%%
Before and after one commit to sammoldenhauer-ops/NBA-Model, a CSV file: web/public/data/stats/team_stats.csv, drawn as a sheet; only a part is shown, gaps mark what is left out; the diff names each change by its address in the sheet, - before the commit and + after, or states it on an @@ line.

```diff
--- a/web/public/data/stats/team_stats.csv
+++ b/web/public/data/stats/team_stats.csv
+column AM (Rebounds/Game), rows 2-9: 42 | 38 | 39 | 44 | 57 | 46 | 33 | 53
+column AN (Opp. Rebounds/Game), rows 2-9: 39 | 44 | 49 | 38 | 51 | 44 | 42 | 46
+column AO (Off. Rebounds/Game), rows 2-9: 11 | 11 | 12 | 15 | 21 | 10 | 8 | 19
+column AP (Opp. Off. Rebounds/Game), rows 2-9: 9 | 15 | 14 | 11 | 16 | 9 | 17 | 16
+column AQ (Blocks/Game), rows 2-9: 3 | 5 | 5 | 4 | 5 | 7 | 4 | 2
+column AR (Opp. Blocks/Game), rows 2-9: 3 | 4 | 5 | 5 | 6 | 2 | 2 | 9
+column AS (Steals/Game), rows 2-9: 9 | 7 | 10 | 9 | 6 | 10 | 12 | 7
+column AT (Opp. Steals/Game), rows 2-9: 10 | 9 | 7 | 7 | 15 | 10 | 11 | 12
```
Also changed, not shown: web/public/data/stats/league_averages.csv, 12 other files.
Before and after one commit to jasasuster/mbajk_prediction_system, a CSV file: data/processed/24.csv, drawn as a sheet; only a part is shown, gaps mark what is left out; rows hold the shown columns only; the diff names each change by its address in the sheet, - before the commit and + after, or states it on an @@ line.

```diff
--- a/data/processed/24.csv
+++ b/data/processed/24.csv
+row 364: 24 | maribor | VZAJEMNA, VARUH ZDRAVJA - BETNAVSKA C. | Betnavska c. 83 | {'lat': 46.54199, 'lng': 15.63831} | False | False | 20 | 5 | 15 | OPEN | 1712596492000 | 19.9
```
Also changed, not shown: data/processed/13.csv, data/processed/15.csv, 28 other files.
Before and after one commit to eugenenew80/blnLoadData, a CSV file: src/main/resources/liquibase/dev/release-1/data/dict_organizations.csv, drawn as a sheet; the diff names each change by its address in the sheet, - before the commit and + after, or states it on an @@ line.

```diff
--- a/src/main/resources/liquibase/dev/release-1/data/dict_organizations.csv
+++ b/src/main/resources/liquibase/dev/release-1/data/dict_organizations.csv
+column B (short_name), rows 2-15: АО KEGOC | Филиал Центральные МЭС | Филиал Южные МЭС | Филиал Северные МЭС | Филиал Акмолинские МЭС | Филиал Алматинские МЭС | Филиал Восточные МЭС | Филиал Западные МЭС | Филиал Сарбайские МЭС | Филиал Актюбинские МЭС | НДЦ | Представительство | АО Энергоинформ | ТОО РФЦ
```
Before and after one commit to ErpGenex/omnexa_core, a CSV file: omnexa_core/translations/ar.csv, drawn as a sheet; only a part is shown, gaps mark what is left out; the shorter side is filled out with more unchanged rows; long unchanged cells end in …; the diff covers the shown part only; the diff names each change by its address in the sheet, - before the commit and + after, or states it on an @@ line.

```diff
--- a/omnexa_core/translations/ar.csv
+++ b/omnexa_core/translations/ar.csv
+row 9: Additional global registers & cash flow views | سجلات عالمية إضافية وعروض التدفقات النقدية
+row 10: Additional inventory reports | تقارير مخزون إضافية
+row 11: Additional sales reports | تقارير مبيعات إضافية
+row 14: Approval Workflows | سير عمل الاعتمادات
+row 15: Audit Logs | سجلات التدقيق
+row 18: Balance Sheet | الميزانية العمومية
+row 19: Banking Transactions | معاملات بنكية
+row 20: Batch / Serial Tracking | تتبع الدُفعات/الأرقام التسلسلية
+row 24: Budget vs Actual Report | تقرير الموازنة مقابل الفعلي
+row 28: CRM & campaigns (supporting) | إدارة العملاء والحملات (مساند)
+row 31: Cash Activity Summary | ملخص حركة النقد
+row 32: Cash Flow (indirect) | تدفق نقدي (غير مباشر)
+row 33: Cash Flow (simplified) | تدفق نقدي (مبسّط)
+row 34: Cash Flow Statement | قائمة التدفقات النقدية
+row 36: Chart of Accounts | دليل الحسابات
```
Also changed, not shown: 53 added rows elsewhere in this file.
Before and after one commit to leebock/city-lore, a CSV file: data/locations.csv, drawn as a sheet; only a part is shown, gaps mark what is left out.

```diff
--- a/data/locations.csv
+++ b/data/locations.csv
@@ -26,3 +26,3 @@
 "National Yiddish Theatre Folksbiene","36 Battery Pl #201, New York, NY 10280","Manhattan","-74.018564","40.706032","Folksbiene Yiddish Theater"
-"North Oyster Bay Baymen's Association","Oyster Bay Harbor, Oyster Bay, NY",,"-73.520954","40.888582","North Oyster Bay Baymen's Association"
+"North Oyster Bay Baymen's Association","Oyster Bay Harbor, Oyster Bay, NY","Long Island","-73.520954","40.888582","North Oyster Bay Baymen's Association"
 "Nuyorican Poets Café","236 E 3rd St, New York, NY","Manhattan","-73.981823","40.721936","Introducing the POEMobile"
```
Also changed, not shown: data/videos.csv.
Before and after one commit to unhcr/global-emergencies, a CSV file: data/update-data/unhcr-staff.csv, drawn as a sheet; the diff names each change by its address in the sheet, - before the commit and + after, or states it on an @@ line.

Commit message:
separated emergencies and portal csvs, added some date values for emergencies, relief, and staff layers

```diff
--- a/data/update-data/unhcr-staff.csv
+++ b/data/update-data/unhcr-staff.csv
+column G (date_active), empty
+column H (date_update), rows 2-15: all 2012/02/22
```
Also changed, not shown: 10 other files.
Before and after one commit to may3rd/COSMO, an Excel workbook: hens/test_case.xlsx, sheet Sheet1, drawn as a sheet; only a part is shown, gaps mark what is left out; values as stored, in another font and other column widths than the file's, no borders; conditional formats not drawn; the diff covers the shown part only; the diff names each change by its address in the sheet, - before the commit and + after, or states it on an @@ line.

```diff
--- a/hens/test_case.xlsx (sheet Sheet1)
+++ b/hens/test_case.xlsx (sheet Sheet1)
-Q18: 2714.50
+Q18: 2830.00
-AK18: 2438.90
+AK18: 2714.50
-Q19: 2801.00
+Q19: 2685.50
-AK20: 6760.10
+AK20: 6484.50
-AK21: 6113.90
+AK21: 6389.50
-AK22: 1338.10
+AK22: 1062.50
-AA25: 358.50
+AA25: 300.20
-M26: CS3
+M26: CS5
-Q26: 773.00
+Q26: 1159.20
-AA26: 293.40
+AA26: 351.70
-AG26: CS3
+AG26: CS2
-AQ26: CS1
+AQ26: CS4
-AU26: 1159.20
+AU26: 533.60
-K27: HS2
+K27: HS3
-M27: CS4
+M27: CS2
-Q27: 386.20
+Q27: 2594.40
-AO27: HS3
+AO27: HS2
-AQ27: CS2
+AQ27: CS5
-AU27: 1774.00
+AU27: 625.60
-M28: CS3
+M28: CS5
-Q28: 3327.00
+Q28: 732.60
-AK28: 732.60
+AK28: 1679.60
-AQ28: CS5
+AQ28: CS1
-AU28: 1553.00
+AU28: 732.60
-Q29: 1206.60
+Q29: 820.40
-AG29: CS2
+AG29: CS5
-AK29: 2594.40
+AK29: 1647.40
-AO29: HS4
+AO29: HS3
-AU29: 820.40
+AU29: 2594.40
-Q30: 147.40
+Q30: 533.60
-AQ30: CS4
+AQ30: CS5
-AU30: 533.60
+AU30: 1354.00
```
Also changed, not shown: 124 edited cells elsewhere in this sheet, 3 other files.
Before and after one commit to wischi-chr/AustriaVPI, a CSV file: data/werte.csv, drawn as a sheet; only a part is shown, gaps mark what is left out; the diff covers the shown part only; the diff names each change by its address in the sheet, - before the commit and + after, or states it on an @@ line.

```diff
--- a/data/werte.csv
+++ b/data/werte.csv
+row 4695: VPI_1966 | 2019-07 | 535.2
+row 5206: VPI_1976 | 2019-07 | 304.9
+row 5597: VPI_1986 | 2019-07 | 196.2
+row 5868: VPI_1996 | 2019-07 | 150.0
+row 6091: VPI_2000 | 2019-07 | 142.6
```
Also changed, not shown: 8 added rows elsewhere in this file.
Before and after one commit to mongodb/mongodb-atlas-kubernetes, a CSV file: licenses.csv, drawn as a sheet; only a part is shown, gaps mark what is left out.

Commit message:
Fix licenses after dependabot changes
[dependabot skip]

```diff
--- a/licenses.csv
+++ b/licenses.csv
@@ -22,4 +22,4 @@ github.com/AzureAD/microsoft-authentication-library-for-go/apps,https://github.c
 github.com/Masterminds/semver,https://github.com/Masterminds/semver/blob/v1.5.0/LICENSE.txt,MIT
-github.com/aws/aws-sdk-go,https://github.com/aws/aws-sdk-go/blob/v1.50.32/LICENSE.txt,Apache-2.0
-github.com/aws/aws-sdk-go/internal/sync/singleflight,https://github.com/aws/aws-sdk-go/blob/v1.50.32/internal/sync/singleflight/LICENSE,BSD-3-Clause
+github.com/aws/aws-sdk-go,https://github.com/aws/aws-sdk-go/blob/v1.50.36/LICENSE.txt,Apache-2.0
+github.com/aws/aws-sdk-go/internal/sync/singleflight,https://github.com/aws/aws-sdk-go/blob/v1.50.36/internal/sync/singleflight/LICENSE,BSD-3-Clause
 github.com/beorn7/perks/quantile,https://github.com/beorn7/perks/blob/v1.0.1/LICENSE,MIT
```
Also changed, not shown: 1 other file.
%%
» ASSIGNMENT:
Using the material above, return every line that holds the string "Also".

» TASK RESULT:
Also changed, not shown: web/public/data/stats/league_averages.csv, 12 other files.
Also changed, not shown: data/processed/13.csv, data/processed/15.csv, 28 other files.
Also changed, not shown: 53 added rows elsewhere in this file.
Also changed, not shown: data/videos.csv.
Also changed, not shown: 10 other files.
Also changed, not shown: 124 edited cells elsewhere in this sheet, 3 other files.
Also changed, not shown: 8 added rows elsewhere in this file.
Also changed, not shown: 1 other file.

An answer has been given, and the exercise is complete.